Exercise brief:
Which lines of the entries contain the word "passionate"? Please list them.

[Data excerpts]
+--

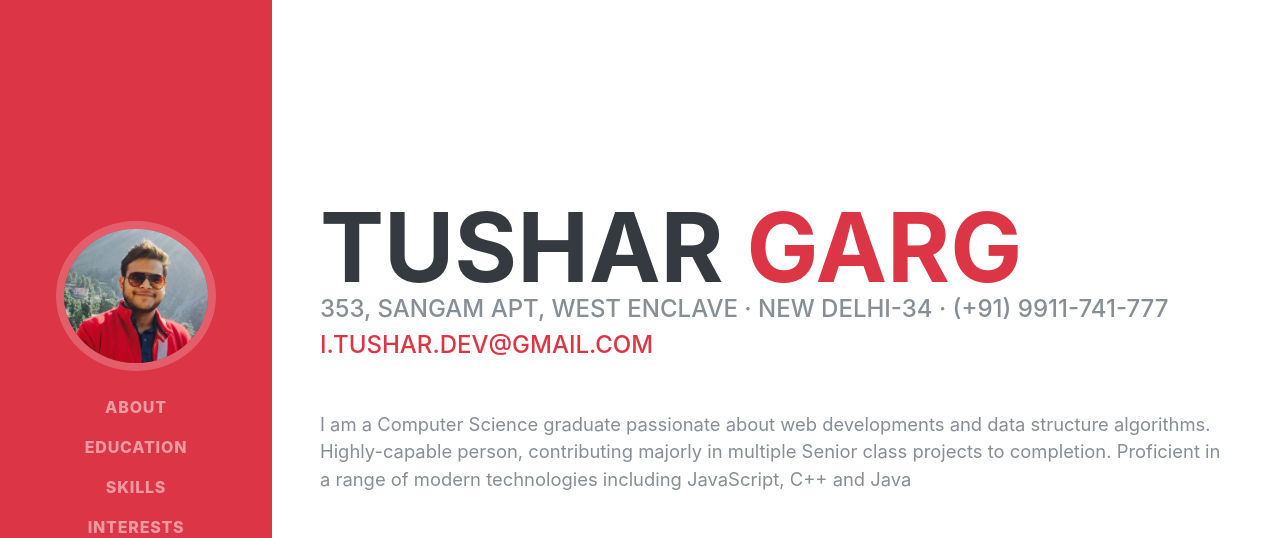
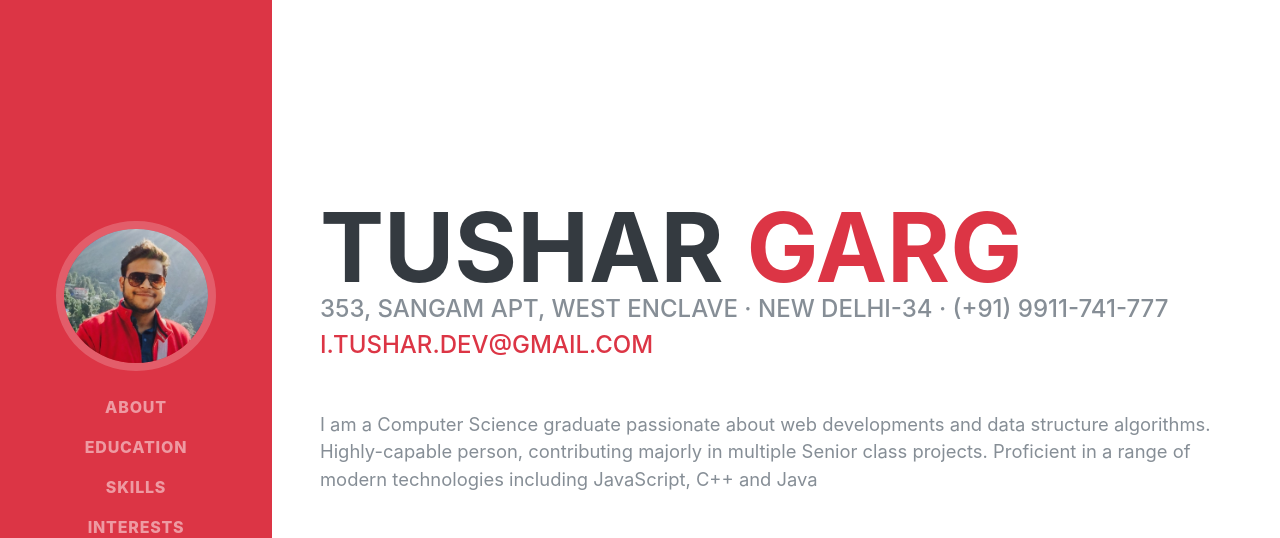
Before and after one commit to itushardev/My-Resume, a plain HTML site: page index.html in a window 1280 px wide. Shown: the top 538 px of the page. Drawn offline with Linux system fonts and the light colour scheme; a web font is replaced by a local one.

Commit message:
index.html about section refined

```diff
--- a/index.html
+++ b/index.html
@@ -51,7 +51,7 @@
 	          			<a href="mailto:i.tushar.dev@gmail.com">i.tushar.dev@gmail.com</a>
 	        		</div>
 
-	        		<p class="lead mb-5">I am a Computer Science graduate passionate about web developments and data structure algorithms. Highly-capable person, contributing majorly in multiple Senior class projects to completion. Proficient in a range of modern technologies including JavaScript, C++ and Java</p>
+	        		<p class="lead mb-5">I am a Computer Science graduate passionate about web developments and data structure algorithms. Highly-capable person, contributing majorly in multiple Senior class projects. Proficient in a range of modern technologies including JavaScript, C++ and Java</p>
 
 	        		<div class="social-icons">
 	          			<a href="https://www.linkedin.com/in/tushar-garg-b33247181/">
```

+--

Answer area:
-	        		<p class="lead mb-5">I am a Computer Science graduate passionate about web developments and data structure algorithms. Highly-capable person, contributing majorly in multiple Senior class projects to completion. Proficient in a range of modern technologies including JavaScript, C++ and Java</p>
+	        		<p class="lead mb-5">I am a Computer Science graduate passionate about web developments and data structure algorithms. Highly-capable person, contributing majorly in multiple Senior class projects. Proficient in a range of modern technologies including JavaScript, C++ and Java</p>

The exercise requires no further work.